Effects on Small Intestines: In the small intestine, many drugs are known to cause ulcers, hemorrhage, malabsorption, intestinal dysmotility etc. They can also produce cytotoxic effects on the intestinal mucosal cells. Some of the most common effects of drugs have been listed below:
- Ulcers: Many Non steroidal anti-inflammatory drugs & potassium supplements are the primary culprits of drug-induced ulcers of the small intestine. They are known to cause direct irritation to the mucosal lining thus leading to intestinal ulcers.
- Hemorrhage: Various anticoagulants may cause gastrointestinal hemorrhage depending upon intensity of therapy, dosage, route of administration and the patient’s age and underlying clinical status.Malabsorption: Drug-induced malabsorption interferes with the absorption of specific nutrients. For example, tetracycline chelates calcium, cholestyramine binds iron and vitamin B12, mineral oil reduces the absorption of carotene and fat-soluble vitamins. Drug-induced malabsorption may worsen body’s nutritional status.
- Dysmotility: Drugs such as phenothiazines, antiparkinsons agents, tricyclic antidepressants, anti-cholinergics, opiates, loperamide, and calcium channel blockers can cause dysmotility of the small intestines.

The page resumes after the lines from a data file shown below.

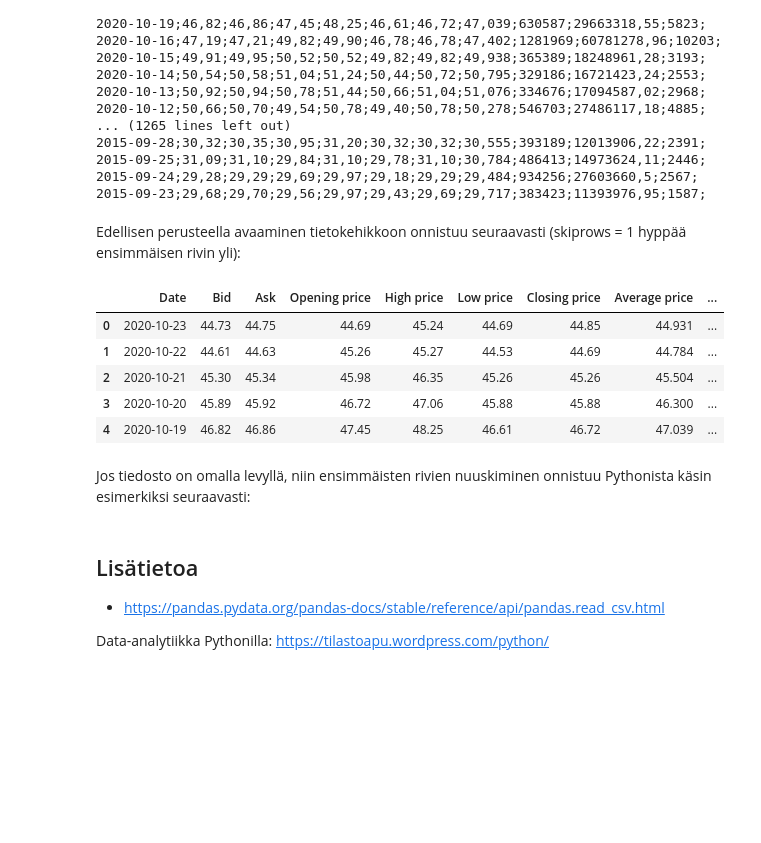
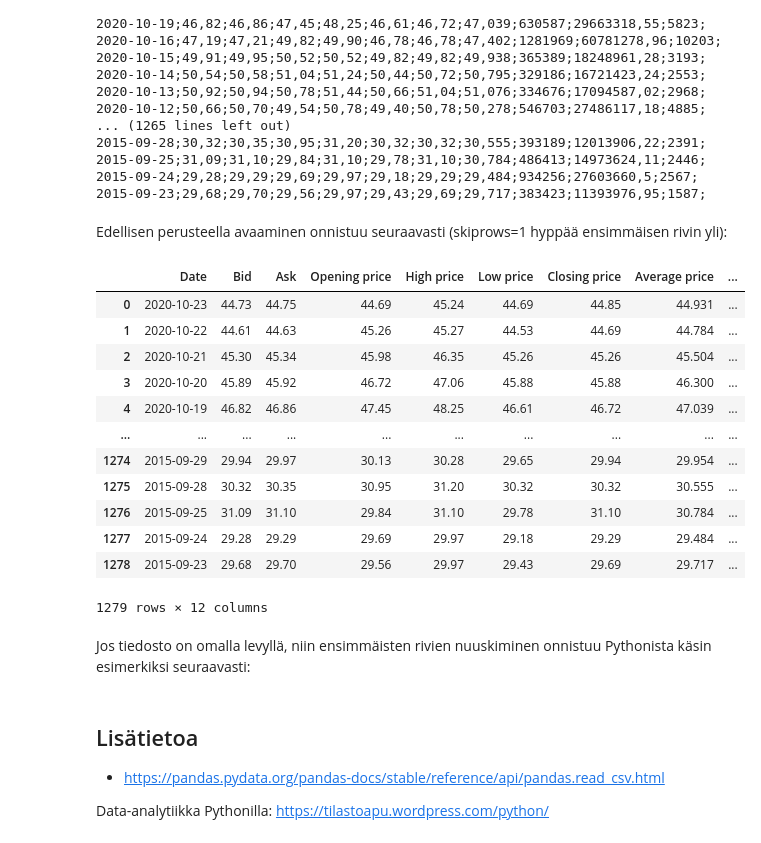
Before and after one commit to taanila/data, a Jupyter notebook: avaa_csv.ipynb, the cells around one changed output. Saved outputs shown, nothing was run; the diff lists cells and outputs as text; code cells hidden in the pictures; blank space fills up the shorter version.

```diff
--- a/avaa_csv.ipynb
+++ b/avaa_csv.ipynb
@@ -66,17 +64,24 @@ Date;Bid;Ask;Opening price;High price;Low price;Closing price;Average price;Tota
 2015-09-24;29,28;29,29;29,69;29,97;29,18;29,29;29,484;934256;27603660,5;2567;
 2015-09-23;29,68;29,70;29,56;29,97;29,43;29,69;29,717;383423;11393976,95;1587;
 # %% [markdown]
-Edellisen perusteella avaaminen tietokehikkoon onnistuu seuraavasti (skiprows = 1 hyppää ensimmäisen rivin yli):
+Edellisen perusteella avaaminen onnistuu seuraavasti (skiprows=1 hyppää ensimmäisen rivin yli):
 # %%
-df = pd.read_csv('https://taanila.fi/elisa.csv', sep = ';', decimal = ',', skiprows = 1)
-df.head()
+df = pd.read_csv('https://taanila.fi/elisa.csv', sep=';', decimal=',', skiprows=1)
+df
 # %% [output]
 |  | Date | Bid | Ask | Opening price | High price | Low price | Closing price | Average price | ... |
 | 0 | 2020-10-23 | 44.73 | 44.75 | 44.69 | 45.24 | 44.69 | 44.85 | 44.931 | ... |
 | 1 | 2020-10-22 | 44.61 | 44.63 | 45.26 | 45.27 | 44.53 | 44.69 | 44.784 | ... |
 | 2 | 2020-10-21 | 45.30 | 45.34 | 45.98 | 46.35 | 45.26 | 45.26 | 45.504 | ... |
 | 3 | 2020-10-20 | 45.89 | 45.92 | 46.72 | 47.06 | 45.88 | 45.88 | 46.300 | ... |
 | 4 | 2020-10-19 | 46.82 | 46.86 | 47.45 | 48.25 | 46.61 | 46.72 | 47.039 | ... |
+| ... | ... | ... | ... | ... | ... | ... | ... | ... | ... |
+| 1274 | 2015-09-29 | 29.94 | 29.97 | 30.13 | 30.28 | 29.65 | 29.94 | 29.954 | ... |
+| 1275 | 2015-09-28 | 30.32 | 30.35 | 30.95 | 31.20 | 30.32 | 30.32 | 30.555 | ... |
+| 1276 | 2015-09-25 | 31.09 | 31.10 | 29.84 | 31.10 | 29.78 | 31.10 | 30.784 | ... |
+| 1277 | 2015-09-24 | 29.28 | 29.29 | 29.69 | 29.97 | 29.18 | 29.29 | 29.484 | ... |
+| 1278 | 2015-09-23 | 29.68 | 29.70 | 29.56 | 29.97 | 29.43 | 29.69 | 29.717 | ... |
+1279 rows × 12 columns
 # %% [markdown]
 Jos tiedosto on omalla levyllä, niin ensimmäisten rivien nuuskiminen onnistuu Pythonista käsin esimerkiksi seuraavasti:
 # %%
@@ -88,7 +93,7 @@ Jos tiedosto on omalla levyllä, niin ensimmäisten rivien nuuskiminen onnistuu
 
 #tiedosto.close()
 # %% [markdown]
-<h2>Lisätietoa</h2>
+## Lisätietoa
 
 - https://pandas.pydata.org/pandas-docs/stable/reference/api/pandas.read_csv.html
 
```
Also changed, not shown: parts of 5 cells of this notebook.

- Cytotoxic Effects: Many chemotherapeutic drugs have cytotoxic effects on mucosal cells of the small intestines which may even lead to local necrosis.
Effects on Large Intestines: In the large intestine, drug-induced abnormalities develop over a relatively longer period of time and the clinical symptoms are more insidious than they are in the upper GI tract.
- Cathartic Colon: Cathartic colon is the anatomic and physiologic change in the colon that occurs with chronic use of stimulant laxatives. Signs and symptoms of cathartic colon include bloating, a feeling of fullness, abdominal pain, and incomplete fecal evacuation.
- Diarrhea: Drugs induce diarrhea by disrupting the normal physiologic processes that regulate fluid absorption and secretion, by altering GI defense mechanisms, and by damaging the mucosa of the small and large intestine. Specifically, drugs can cause diarrhea by interfering with normal physiological processes that play a role in fluid and electrolyte balance within the GI tract. Various Antibiotics have also been reported to cause diarrhea as they affect the intestinal bacteria that normally exist as a part of colonic flora. Broad-spectrum antibiotics may kill both the pathogenic and normal colonic flora.
- NSAID-Induced Colitis: Many Non steroidal anti-inflammatory drugs may cause colitis or exacerbate a preexisting colonic disease. Patients may experience diarrhea, weight loss, fatigue, and chronic iron deficiency anemia.
If any of these symptoms arise during the course of medication, you should stop the consumption of suspected drug and consult your physician immediately.